- [TASK DESCRIPTION]:
If a line of the data below holds the word "showTau", list it.

- [DATA SHOWN]:

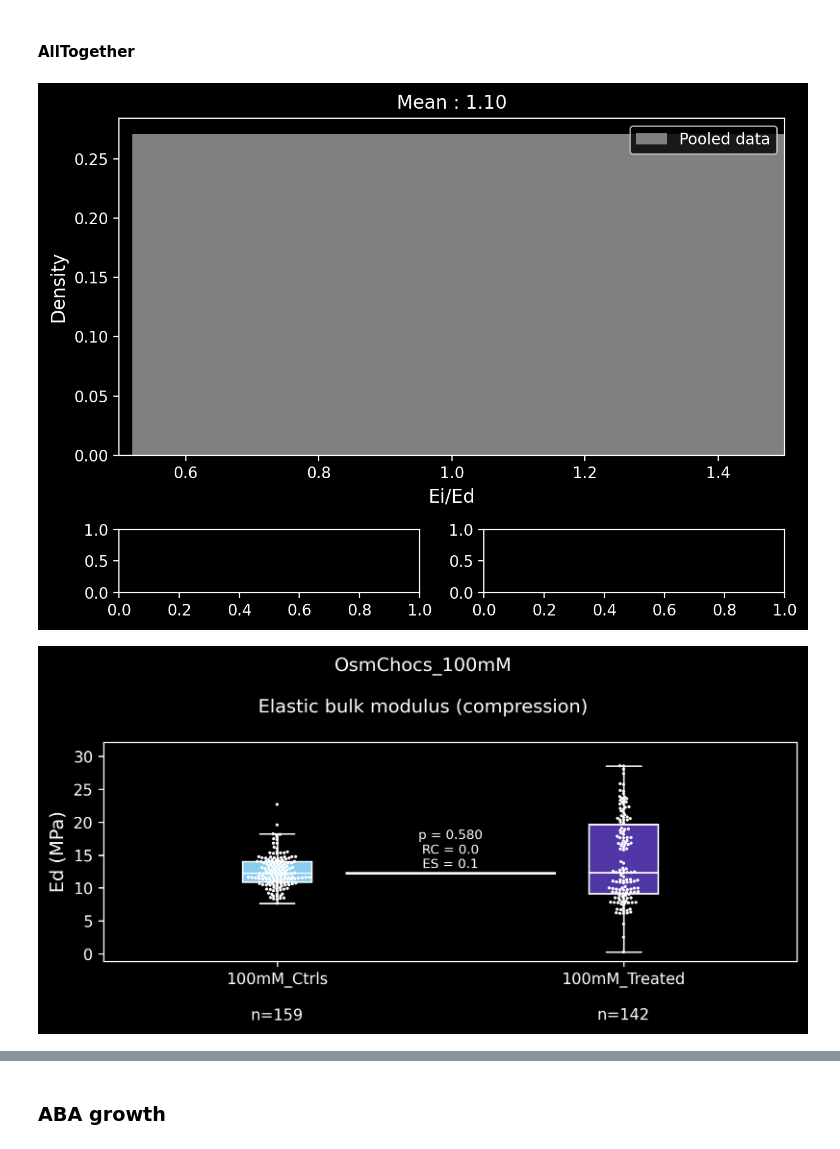
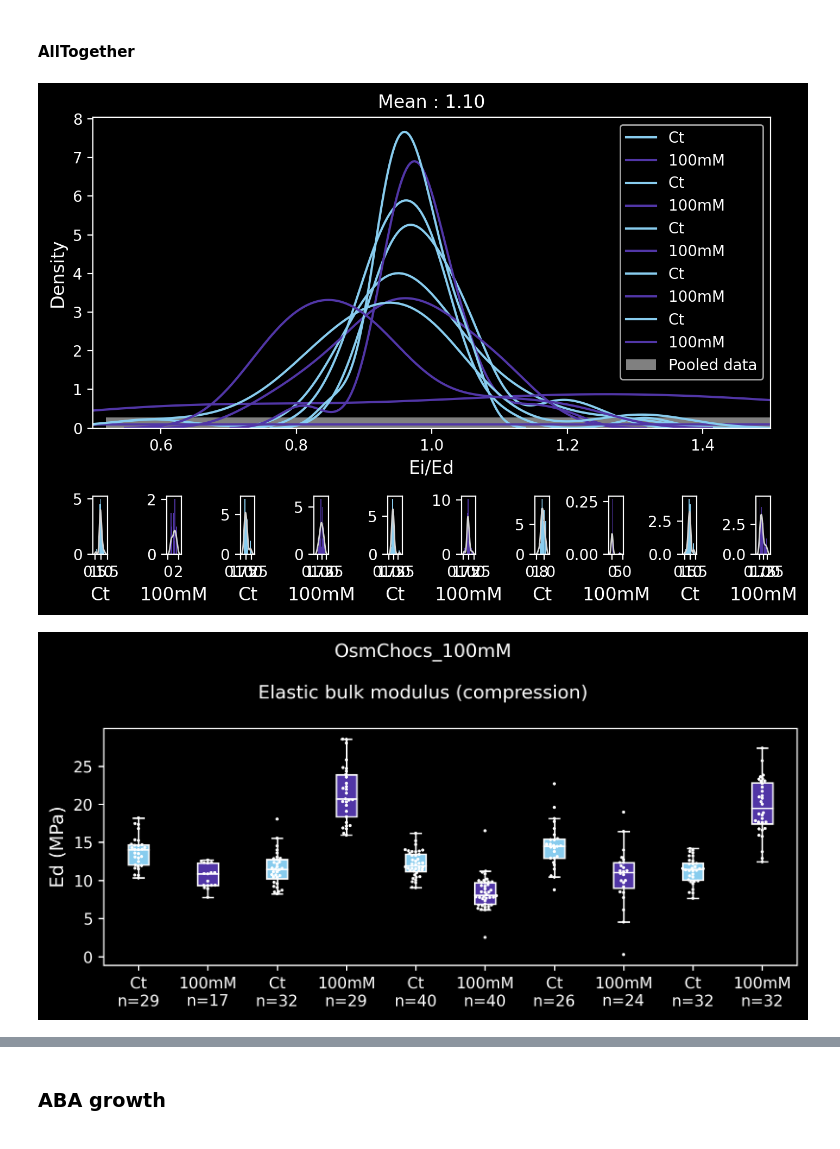
Before and after one commit to VLaplaud-Biophysics/JupyNB, a Jupyter notebook: PropaguleAnalysis/Paper_DataAndFigs.ipynb, the cells around one changed output, grey strips where cells are left out. Drawn from its saved outputs; the diff is of its cells as text; code cells hidden in the pictures.

```diff
--- a/PropaguleAnalysis/Paper_DataAndFigs.ipynb
+++ b/PropaguleAnalysis/Paper_DataAndFigs.ipynb
@@ -655,12 +611,12 @@ compareHydroMech([GD220531_Osmo],
 # vf.dataSummary([GD220928_Ct_Osmo, GD220928_100mM_Osmo],[40,40],
 #             ['Ctrl','100mM growth'],1,'Ecomp','Modulus for hyper osmotic schock','MPa')
 
-# compareHydroMech([GD220301_Ct_Osmo, GD220301_100mM_Osmo, GD220808_Ct_Osmo, GD220808_100mM_Osmo, GD220928_Ct_Osmo,
-#                   GD220928_100mM_Osmo, GD221025_Ct_Osmo, GD221025_100mM_Osmo, GD230201_Ct_Osmo, GD230201_100mM_Osmo],
-#                  ['Ct','100mM','Ct','100mM','Ct','100mM','Ct','100mM','Ct','100mM'],
-#                 [LightBlue,Blue,LightBlue,Blue,LightBlue,Blue,LightBlue,Blue,LightBlue,Blue],
-#                  PFig, 'OsmChocs_100mM', showE = True, showTau = False,showbox = True,showhist = True,
-#                  stats='none',sigpairs=[(0,1),(2,3),(4,5),(6,7),(8,9)],indiplots=False);
+compareHydroMech([GD220301_Ct_Osmo, GD220301_100mM_Osmo, GD220808_Ct_Osmo, GD220808_100mM_Osmo, GD220928_Ct_Osmo,
+                  GD220928_100mM_Osmo, GD221025_Ct_Osmo, GD221025_100mM_Osmo, GD230201_Ct_Osmo, GD230201_100mM_Osmo],
+                 ['Ct','100mM','Ct','100mM','Ct','100mM','Ct','100mM','Ct','100mM'],
+                [LightBlue,Blue,LightBlue,Blue,LightBlue,Blue,LightBlue,Blue,LightBlue,Blue],
+                 PFig, 'OsmChocs_100mM', showE = True, showTau = False,showbox = True,showhist = True,
+                 stats='none',sigpairs=[(0,1),(2,3),(4,5),(6,7),(8,9)],indiplots=False);
 
 
 # compareHydroMech([GD220301_Ct_Osmo, GD220808_Ct_Osmo,  GD220928_Ct_Osmo,
@@ -670,17 +626,17 @@ compareHydroMech([GD220531_Osmo],
 #                  PFig, 'OsmChocs_100mM', showE = True, showTau = False,showbox = True,showhist = True,
 #                  stats='ranksum',indiplots=False);
 
-# compareHydroMech([GD_100mM_Ct_Osmo_LowE,GD_100mM_100mM_Osmo_LowE,GD_100mM_Ct_Osmo_HighE,GD_100mM_100mM_Osmo_HighE],
+# compareHydroMech([GD_Man_Ct_Osmo,GD_Man_Tr_Osmo,GD_100mM_Ct_Osmo_HighE,GD_100mM_100mM_Osmo_HighE],
 #               ['100mM_Ctrls_LowE\n','100mM_Treated_LowE\n','100mM_Ctrls_HighE\n','100mM_Treated_HighE\n'],
 #               [LightBlue,Blue,LightRed,Red],
 #                  PFig, 'OsmChocs_100mM', showE = True, showTau = False,showbox = True,showhist = False,
 #                  stats='ranksum',sigpairs=[(0,1),(2,3),(0,2)],indiplots=False);
 
-compareHydroMech([GD_100mM_Ct_Osmo,GD_100mM_100mM_Osmo],
-              ['100mM_Ctrls\n','100mM_Treated\n'],
-              [LightBlue,Blue],
-                 PFig, 'OsmChocs_100mM', showE = True, showTau = True,showbox = True,showhist = False,
-                 stats='ranksum',indiplots=False);
+# compareHydroMech([GD_100mM_Ct_Osmo,GD_100mM_100mM_Osmo],
+#               ['100mM_Ctrls\n','100mM_Treated\n'],
+#               [LightBlue,Blue],
+#                  PFig, 'OsmChocs_100mM', showE = True, showTau = False,showbox = True,showhist = False,
+#                  stats='ranksum',indiplots=False);
 
 # compareHydroMech([GD_100mM_Ct_Osmo_HighE,GD_100mM_100mM_Osmo_HighE],
 #               ['100mM_Ctrls_HighE\n','100mM_Treated_HighE\n'],
@@ -692,8 +648,8 @@ compareHydroMech([GD_100mM_Ct_Osmo,GD_100mM_100mM_Osmo],
 
 
 
-# GOC_Comp([GD_100mM_Ct_LowE,GD_100mM_100mM_LowE,GD_100mM_Ct_HighE,GD_100mM_100mM_HighE],
-#          [GD_100mM_Ct_Osmo_LowE,GD_100mM_100mM_Osmo_LowE,GD_100mM_Ct_Osmo_HighE,GD_100mM_100mM_Osmo_HighE],
+# GOC_Comp([GD_100mM_Ct_LowE,GD_Man_Tr,GD_100mM_Ct_HighE,GD_100mM_100mM_HighE],
+#          [GD_Man_Ct_Osmo,GD_Man_Tr_Osmo,GD_100mM_Ct_Osmo_HighE,GD_100mM_100mM_Osmo_HighE],
 #          ['GR_ini','GR_end','GR_mean'],['L/H0'],['Initial growth rate (day-1)','Final growthRate (day-1)','Average growth rate (day-1)'],
 #          ['conductivity'],
 #          ['100mM_Ctrls_LowE\n','100mM_Treated_LowE\n','100mM_Ctrls_HighE\n','100mM_Treated_HighE\n'],
@@ -702,34 +658,34 @@ compareHydroMech([GD_100mM_Ct_Osmo,GD_100mM_100mM_Osmo],
 
 
 
 
-# GOC_Comp([GD_100mM_Ct_LowE,GD_100mM_100mM_LowE],
-#          [GD_100mM_Ct_Osmo_LowE,GD_100mM_100mM_Osmo_LowE],
+# GOC_Comp([GD_100mM_Ct_LowE,GD_Man_Tr],
+#          [GD_Man_Ct_Osmo,GD_Man_Tr_Osmo],
 #          ['A0fit','GR_end','GR_mean'],['Ecomp','Erel'],['Aire initiale avant croissance','Final growthRate (day-1)','Average growth rate (day-1)'],
 #          ['Ed (MPa)','Ei (Mpa)'],
 #          ['100mM_Ctrls_LowE\n','100mM_Treated_LowE\n'],
 #           ['gray',LightBlue,Blue],
 #           PlotFits=True,PlotStats=True,Norm=False,PooledOnly=False,CorrType = 'spearman')
 
 # GOC_Comp([GD_100mM_Ct_HighE,GD_100mM_100mM_HighE],
 #          [GD_100mM_Ct_Osmo_HighE,GD_100mM_100mM_Osmo_HighE],
 #          ['GR_end','GR_mean'],['Ecomp','Erel'],['Final growthRate (day-1)','Average growth rate (day-1)'],
 #          ['Ed (MPa)','Ei (Mpa)'],
 #          ['100mM_Ctrls_HighE\n','100mM_Treated_HighE\n'],
 #           ['gray',LightRed,Red],
 #           PlotFits=False,PlotStats=True,Norm=False,PooledOnly=False,CorrType = 'spearman')
 
 
 
 # GOC_Comp([GD220301_Ct, GD220301_100mM, GD220808_Ct, GD220808_100mM, GD220928_Ct,
 #                   GD220928_100mM, GD221025_Ct, GD221025_100mM, GD230201_Ct, GD230201_100mM],
 #          [GD220301_Ct_Osmo, GD220301_100mM_Osmo, GD220808_Ct_Osmo, GD220808_100mM_Osmo, GD220928_Ct_Osmo,
 #                   GD220928_100mM_Osmo, GD221025_Ct_Osmo, GD221025_100mM_Osmo, GD230201_Ct_Osmo, GD230201_100mM_Osmo],
 #          ['GR_ini','GR_end'],['L/H0'],['Initial growthRate (day-1)','Final growthRate (day-1)'],
 #          ['Conductivity'],
 #          ['Ct','100mM','Ct','100mM','Ct','100mM','Ct','100mM','Ct','100mM'],
 #             ['gray',LightBlue,Blue],
 #           PlotFits=True,PlotStats=True,Norm=False,CorrType = 'spearman')
 # %% [output]
-[figure, old version]
+[figure, new version]
-[figure, old version]
+[figure, new version]
```
Also changed, not shown: parts of 13 cells of this notebook.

- [ANSWER FOR THIS EXERCISE]:
-#                  PFig, 'OsmChocs_100mM', showE = True, showTau = False,showbox = True,showhist = True,
+                 PFig, 'OsmChocs_100mM', showE = True, showTau = False,showbox = True,showhist = True,
 #                  PFig, 'OsmChocs_100mM', showE = True, showTau = False,showbox = True,showhist = True,
 #                  PFig, 'OsmChocs_100mM', showE = True, showTau = False,showbox = True,showhist = False,
-                 PFig, 'OsmChocs_100mM', showE = True, showTau = True,showbox = True,showhist = False,
+#                  PFig, 'OsmChocs_100mM', showE = True, showTau = False,showbox = True,showhist = False,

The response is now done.